During my depression, some friends from St. Louis called. We’d known them from our first apartment building in San Francisco before they moved back home. Pam asked if they could come for a visit, re-new old times and re-visit San Francisco. I warned her I was depressed. She wanted answers, but I dodged her questions, and she concluded, “Marty, you need something for yourself. We’ve got just the thing. Invite some of your friends over and let us show everybody this exciting stuff.” I hadn’t entertained in years, and when I invited about six or eight of my closest friends, they thought I must have revived. They came expecting a good time.

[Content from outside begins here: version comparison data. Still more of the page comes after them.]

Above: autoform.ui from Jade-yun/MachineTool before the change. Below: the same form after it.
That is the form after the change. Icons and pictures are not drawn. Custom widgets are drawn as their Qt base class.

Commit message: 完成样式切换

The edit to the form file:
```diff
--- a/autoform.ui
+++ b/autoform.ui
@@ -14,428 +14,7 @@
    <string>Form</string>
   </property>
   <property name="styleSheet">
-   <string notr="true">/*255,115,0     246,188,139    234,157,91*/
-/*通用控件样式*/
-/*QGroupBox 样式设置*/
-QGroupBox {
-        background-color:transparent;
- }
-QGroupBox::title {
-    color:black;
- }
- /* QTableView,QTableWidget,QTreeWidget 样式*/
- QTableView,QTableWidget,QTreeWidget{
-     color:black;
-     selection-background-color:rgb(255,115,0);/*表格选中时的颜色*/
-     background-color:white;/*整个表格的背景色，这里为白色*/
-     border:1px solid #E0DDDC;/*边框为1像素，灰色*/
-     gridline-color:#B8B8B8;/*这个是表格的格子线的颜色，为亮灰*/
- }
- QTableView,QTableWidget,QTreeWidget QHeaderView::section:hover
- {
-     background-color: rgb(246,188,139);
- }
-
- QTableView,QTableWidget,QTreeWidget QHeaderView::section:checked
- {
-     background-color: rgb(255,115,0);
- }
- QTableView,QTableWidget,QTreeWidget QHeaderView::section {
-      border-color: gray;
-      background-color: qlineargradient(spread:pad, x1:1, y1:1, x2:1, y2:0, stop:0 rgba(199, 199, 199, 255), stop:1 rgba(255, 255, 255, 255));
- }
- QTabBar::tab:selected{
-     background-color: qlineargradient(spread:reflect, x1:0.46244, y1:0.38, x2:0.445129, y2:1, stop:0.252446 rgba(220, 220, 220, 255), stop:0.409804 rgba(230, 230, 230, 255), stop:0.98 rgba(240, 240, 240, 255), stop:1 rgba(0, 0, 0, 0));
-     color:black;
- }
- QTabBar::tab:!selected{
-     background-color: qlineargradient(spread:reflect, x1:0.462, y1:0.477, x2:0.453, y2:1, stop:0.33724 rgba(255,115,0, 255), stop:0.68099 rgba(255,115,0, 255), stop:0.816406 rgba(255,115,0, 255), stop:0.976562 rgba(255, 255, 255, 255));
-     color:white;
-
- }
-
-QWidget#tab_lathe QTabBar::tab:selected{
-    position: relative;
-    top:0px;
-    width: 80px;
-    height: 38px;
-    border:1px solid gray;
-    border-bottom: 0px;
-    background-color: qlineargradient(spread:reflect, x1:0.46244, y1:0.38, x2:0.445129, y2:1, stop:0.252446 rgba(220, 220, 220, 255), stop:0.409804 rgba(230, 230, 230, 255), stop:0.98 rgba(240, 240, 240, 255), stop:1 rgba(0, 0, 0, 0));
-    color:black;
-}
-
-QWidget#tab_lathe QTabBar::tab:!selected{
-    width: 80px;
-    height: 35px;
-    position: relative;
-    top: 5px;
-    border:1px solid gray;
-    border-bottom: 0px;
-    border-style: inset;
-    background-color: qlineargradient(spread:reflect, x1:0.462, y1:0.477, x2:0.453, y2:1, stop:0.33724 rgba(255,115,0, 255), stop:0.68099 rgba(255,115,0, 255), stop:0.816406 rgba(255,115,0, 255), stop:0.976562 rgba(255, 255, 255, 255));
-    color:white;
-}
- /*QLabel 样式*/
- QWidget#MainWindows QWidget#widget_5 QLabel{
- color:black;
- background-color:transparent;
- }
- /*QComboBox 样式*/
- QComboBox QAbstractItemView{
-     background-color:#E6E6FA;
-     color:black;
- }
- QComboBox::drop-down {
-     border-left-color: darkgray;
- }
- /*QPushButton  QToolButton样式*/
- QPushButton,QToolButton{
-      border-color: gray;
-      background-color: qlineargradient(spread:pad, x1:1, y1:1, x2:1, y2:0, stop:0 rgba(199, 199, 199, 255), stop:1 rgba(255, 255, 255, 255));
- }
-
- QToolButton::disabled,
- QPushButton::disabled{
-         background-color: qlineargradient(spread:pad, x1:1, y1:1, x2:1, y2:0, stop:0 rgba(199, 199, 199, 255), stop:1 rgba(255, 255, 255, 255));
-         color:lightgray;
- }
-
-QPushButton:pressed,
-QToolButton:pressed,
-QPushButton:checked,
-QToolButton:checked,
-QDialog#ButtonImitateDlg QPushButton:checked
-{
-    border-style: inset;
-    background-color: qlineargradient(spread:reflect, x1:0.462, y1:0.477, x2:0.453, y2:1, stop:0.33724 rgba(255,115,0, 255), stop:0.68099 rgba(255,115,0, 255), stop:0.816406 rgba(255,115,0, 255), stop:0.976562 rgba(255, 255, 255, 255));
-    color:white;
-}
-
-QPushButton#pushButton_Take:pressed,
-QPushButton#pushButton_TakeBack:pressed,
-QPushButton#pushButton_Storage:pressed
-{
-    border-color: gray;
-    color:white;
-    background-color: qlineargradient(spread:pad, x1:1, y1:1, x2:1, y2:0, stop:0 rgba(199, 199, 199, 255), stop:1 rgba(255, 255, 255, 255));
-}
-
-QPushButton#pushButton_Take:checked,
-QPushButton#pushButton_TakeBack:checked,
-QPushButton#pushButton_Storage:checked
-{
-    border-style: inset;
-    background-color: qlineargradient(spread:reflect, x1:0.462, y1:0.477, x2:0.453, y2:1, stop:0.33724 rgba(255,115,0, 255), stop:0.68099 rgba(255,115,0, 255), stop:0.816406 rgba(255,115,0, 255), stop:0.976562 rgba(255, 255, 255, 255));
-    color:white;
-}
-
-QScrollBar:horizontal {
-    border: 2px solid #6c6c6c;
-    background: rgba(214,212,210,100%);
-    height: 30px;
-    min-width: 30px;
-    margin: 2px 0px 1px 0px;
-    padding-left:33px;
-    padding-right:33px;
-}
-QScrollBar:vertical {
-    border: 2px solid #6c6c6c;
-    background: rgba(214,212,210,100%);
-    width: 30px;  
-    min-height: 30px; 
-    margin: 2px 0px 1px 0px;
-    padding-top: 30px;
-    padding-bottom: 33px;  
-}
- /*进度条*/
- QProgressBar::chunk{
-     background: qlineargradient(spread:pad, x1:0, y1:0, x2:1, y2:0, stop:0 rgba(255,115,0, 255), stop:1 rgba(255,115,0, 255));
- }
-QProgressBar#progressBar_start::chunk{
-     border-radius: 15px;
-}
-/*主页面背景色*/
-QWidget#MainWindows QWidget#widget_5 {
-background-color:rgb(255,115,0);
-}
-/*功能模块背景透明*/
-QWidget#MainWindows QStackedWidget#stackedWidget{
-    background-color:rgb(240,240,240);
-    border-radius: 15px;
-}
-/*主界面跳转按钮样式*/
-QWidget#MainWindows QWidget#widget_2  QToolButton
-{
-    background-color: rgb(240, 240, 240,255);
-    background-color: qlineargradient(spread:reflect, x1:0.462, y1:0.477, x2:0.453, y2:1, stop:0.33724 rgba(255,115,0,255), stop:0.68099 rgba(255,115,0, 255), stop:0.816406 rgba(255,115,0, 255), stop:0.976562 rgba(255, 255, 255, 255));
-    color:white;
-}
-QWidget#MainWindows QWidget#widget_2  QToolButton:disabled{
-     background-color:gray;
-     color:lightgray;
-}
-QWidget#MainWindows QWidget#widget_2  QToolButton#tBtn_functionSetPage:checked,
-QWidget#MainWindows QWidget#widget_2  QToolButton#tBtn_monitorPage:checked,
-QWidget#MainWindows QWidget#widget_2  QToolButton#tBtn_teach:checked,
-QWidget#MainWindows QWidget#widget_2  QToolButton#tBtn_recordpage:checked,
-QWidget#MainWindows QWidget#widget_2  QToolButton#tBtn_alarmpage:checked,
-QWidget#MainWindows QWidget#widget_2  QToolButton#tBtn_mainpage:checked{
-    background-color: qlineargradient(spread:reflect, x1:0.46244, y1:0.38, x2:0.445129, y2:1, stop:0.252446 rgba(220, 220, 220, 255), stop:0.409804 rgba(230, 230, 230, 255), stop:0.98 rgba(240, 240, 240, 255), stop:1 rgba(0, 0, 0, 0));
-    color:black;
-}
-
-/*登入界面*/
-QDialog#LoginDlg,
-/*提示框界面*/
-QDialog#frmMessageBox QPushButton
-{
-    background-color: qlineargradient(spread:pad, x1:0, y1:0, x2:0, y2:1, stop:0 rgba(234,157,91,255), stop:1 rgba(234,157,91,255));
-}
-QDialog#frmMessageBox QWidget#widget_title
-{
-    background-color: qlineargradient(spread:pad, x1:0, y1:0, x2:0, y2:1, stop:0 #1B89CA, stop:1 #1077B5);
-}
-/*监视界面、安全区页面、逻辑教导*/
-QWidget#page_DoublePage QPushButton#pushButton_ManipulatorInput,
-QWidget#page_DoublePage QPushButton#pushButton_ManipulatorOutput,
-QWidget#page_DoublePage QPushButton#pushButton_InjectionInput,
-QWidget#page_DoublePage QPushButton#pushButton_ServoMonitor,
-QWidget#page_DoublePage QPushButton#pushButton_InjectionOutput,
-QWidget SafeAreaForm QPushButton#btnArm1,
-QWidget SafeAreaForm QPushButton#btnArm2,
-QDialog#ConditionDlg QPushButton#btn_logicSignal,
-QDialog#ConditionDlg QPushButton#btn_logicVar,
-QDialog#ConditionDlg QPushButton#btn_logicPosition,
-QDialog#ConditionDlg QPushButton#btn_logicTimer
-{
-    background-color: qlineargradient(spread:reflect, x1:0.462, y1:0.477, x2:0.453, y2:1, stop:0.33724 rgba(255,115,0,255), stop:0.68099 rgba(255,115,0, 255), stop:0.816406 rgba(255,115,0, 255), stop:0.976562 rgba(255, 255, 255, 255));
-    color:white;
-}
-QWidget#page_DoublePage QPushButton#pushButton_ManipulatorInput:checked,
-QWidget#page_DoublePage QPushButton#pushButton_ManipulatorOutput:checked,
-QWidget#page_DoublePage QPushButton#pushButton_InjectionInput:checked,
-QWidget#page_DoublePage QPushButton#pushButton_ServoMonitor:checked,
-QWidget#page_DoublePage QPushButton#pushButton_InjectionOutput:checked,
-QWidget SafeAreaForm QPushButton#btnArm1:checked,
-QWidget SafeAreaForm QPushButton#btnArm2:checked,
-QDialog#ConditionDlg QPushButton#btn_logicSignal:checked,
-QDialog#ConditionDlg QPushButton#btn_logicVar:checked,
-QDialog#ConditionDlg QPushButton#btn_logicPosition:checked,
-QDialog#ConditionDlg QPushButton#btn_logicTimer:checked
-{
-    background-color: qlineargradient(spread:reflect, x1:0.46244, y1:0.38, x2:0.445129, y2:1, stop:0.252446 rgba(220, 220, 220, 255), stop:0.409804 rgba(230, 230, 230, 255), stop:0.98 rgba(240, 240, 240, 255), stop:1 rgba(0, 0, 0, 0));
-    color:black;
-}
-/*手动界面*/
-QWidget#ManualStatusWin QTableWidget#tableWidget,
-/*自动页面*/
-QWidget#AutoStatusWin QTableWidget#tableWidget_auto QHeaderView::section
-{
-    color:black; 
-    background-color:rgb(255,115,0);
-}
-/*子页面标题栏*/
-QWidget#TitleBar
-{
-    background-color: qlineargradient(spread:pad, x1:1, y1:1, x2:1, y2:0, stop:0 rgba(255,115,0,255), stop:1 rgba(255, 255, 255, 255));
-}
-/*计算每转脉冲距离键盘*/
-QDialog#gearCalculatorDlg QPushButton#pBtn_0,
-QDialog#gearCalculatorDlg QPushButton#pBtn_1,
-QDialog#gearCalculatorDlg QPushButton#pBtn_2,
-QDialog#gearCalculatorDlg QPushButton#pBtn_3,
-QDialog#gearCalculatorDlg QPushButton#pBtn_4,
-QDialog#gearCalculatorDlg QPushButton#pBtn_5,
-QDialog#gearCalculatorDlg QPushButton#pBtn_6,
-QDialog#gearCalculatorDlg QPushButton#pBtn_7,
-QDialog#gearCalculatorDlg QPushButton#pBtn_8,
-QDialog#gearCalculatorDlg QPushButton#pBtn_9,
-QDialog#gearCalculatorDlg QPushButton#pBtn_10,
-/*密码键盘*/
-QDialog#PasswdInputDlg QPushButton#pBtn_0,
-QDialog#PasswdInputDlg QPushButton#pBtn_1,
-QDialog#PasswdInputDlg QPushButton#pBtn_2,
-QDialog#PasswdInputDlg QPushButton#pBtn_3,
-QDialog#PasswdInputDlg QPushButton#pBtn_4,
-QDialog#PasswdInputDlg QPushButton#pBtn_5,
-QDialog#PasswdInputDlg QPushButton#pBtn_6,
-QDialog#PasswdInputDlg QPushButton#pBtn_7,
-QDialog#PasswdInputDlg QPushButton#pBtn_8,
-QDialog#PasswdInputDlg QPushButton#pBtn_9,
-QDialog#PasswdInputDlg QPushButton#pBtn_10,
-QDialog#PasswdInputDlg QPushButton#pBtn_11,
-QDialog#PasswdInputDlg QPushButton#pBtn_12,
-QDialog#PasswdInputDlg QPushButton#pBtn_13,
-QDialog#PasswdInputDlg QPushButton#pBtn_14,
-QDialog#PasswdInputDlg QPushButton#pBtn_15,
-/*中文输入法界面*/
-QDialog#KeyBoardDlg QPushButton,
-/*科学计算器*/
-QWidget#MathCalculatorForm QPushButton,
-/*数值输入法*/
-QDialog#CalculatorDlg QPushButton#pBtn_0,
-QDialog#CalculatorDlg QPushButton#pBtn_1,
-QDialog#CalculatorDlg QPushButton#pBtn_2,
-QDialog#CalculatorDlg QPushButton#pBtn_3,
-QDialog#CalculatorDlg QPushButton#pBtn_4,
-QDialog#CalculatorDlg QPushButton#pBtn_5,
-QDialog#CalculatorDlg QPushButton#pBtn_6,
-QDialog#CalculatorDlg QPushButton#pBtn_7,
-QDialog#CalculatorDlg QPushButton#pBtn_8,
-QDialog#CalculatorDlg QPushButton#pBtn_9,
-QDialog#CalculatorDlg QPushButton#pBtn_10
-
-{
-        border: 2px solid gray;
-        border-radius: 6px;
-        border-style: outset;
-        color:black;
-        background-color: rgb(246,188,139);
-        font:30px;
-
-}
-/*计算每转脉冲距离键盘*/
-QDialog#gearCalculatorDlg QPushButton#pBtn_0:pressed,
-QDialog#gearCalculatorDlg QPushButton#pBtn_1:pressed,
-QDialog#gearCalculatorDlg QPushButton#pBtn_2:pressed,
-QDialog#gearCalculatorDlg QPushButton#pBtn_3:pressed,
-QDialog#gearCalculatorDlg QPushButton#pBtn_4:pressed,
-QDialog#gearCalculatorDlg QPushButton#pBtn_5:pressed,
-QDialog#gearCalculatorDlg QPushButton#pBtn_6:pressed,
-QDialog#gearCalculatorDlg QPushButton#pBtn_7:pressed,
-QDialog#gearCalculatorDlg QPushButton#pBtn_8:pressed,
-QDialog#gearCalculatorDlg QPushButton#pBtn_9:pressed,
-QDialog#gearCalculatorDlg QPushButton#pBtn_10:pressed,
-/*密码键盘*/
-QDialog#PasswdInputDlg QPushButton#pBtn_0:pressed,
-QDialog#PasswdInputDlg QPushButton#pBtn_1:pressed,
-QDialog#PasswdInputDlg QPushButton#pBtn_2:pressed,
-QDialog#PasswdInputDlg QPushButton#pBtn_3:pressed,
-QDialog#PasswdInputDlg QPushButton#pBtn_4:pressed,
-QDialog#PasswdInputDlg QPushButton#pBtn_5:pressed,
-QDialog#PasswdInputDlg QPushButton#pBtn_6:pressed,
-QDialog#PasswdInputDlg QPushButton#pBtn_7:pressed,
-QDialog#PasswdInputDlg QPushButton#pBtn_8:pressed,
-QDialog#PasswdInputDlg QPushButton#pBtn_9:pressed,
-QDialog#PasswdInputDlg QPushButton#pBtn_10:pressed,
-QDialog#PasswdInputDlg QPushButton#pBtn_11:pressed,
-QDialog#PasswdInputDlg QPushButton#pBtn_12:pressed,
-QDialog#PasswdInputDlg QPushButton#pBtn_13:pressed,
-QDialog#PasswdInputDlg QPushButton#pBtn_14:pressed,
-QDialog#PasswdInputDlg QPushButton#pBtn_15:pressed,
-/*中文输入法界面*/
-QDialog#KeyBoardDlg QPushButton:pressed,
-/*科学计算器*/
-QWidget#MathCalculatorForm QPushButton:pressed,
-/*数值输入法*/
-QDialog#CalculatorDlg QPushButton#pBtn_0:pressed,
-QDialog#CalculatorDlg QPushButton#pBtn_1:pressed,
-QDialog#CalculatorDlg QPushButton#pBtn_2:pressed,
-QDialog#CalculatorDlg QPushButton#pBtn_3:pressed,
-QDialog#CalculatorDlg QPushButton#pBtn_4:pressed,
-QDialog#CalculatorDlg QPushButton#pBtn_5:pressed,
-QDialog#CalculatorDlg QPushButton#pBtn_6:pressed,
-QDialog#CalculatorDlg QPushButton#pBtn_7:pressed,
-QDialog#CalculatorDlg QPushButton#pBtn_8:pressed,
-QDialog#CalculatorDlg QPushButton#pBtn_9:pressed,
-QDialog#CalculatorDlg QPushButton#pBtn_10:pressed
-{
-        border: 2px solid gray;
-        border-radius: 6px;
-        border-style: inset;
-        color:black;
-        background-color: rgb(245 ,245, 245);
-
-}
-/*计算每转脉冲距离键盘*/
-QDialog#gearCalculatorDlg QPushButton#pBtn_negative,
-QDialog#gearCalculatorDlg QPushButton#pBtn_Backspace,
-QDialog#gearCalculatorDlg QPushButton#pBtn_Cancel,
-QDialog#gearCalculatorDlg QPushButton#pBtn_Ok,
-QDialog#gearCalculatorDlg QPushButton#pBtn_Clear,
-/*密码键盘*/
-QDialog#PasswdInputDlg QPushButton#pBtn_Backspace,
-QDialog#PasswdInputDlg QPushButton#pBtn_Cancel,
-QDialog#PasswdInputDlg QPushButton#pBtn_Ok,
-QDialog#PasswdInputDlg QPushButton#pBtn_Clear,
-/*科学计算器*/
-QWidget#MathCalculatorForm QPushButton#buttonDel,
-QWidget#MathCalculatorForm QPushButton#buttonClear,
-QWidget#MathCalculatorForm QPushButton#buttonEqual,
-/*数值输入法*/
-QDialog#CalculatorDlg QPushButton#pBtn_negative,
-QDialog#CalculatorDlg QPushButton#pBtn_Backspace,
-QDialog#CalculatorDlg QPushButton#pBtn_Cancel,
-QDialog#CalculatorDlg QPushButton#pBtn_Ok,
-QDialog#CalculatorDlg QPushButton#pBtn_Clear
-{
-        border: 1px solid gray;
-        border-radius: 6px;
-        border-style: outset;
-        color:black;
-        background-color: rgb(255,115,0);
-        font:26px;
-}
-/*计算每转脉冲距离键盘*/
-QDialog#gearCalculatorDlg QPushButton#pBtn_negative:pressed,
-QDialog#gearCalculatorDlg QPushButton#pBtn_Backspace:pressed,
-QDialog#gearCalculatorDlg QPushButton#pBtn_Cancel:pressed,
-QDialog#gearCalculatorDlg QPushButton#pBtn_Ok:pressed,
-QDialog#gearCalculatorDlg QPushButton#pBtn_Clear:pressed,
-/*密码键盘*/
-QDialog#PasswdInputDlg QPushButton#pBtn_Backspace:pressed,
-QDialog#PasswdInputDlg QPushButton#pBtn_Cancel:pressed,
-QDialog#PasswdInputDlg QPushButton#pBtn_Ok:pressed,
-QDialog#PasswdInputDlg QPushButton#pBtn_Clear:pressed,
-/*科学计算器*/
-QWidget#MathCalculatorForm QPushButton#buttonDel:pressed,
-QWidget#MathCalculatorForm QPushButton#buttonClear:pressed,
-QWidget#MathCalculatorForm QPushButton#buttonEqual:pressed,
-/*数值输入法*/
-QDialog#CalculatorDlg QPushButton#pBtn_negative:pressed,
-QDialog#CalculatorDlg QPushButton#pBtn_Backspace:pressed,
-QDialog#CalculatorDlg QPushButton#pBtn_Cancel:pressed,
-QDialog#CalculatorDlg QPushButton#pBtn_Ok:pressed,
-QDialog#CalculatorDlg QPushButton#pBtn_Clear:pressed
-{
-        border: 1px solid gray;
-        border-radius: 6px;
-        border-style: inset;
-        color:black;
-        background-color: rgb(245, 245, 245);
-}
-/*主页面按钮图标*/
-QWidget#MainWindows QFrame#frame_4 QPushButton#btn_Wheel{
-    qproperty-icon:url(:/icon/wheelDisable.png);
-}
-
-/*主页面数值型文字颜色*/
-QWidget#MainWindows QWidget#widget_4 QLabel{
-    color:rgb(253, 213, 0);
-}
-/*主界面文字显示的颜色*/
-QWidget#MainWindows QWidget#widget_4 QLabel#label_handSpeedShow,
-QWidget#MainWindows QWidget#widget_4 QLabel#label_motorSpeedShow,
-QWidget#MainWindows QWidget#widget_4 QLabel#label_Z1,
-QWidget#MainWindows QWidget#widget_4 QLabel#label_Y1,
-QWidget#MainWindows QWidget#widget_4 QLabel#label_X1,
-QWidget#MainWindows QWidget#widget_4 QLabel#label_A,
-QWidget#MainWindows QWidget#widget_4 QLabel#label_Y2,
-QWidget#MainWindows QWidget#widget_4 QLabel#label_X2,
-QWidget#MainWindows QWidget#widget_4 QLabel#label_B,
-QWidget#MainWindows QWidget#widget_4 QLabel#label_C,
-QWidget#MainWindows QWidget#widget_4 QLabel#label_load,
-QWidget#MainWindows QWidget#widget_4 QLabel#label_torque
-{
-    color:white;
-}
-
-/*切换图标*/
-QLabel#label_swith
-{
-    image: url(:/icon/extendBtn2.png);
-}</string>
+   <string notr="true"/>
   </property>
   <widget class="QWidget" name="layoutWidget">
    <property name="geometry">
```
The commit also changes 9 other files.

Pam and Scott brought four suitcases. I thought that a lot, but then people travel in different ways. We spent the week like slap-happy tourists, even renting roller skates, dashing around the wharves. Then Friday night arrived, and out came the suitcases. Their ‘exciting stuff’ was a multi-level marketing plan! My friends were not impressed. No one signed up; no one bought. Pam whined, “We brought $150 worth of samples out here.” So I bought the samples and signed up. After all, depression has no sense of discernment.
After putting them back on the plane, I thought to myself, ‘Who on earth can I get to sign up for this?’ Aha! My Aunt Deborah. Leaving the kids with friends, I drove into the foothills to spend the night with her. I told her about the company right away, having learned what not to do from my St. Louis friends, and she said, “Oh, sure. I’ll sign up, but first I have a prayer meeting to go to tonight, and we can talk about all that when we get home.” Naturally, she expected me to go with her. Depression also has no strength to say no.
Normally, the foothills of northern California have no need of air conditioning, but members set the chairs in the parking lot because the church was insufferably hot. I’d never been to a prayer meeting before, so where it took place made no difference to me, I just wondered what happened there. I’d thrown prayers at heaven throughout my life, prayers like “Please God, let me have that job.” Or “Please don’t let that cop give me a ticket!” But I never, ever entertained the thought that I could wait for an answer.
Ten or twelve of us sat in a circle. I was the newcomer, so everyone said their name. The minute the names were said, I forgot them, and I don’t think I ever registered anything the Pastor said as I was too busy wondering how a Pastor could wear jeans. But a strange thing happened. When I closed my eyes, I realized I was willing. I was too depressed to form a question, but I was willing to hear from God.
With my eyes closed, in the center of the circle I saw a bright, white light, larger than the size of a man, emitting such heat I thought my skin would burn, and such wind that it felt like my hair had been plastered to my head. My logical mind said that the sun was setting and that a wind had come up. I opened one eye and saw that the sun had already set, and there wasn’t even a breeze in the trees, so I closed my eye again. Still in front of me, I continued to watch the light. Out stepped the classic form of Jesus who spread His arms and said, “Come to Me.”
I was about to get out of my chair to go to Him when the Pastor said, “Amen.” Socially obligated to open my eyes, the apparition disappeared. Distressed when the others stood up ready to leave I asked myself, “Two minutes? They only pray for two minutes?” But then I looked at my watch and realized I had been entranced by Jesus for over two hours!
His eyes mesmerized me. The color could not be described because light streamed from them like being jettisoned from millions of facets of a diamond. Perhaps that’s why they are sometimes said to be blue, like the impression of blue that a pure diamond can give. All I know is those eyes had a depth that made me feel I could swim into them and discover a whole new world. There was wisdom I had never encountered on this earth and an understanding that turned the knowledge of this world upside down. There was no doubt in my mind. I wanted to go to Him. I wanted to be embraced by those arms and submerge myself into His world and see my world through His eyes.
Even so, as I walked away from that circle and we drove away from the church, the vast insight I had faded away, leaving me only with the intense desire to get it back. How could I find it again? But I soon learned, it wasn’t up to me to find it. It was up to me to receive it, because something did go home with me that night, something that did not leave me alone, something that spoke kindly to me, words of love, words of encouragement. I greedily received everything it had to say—whatever ‘it’ was.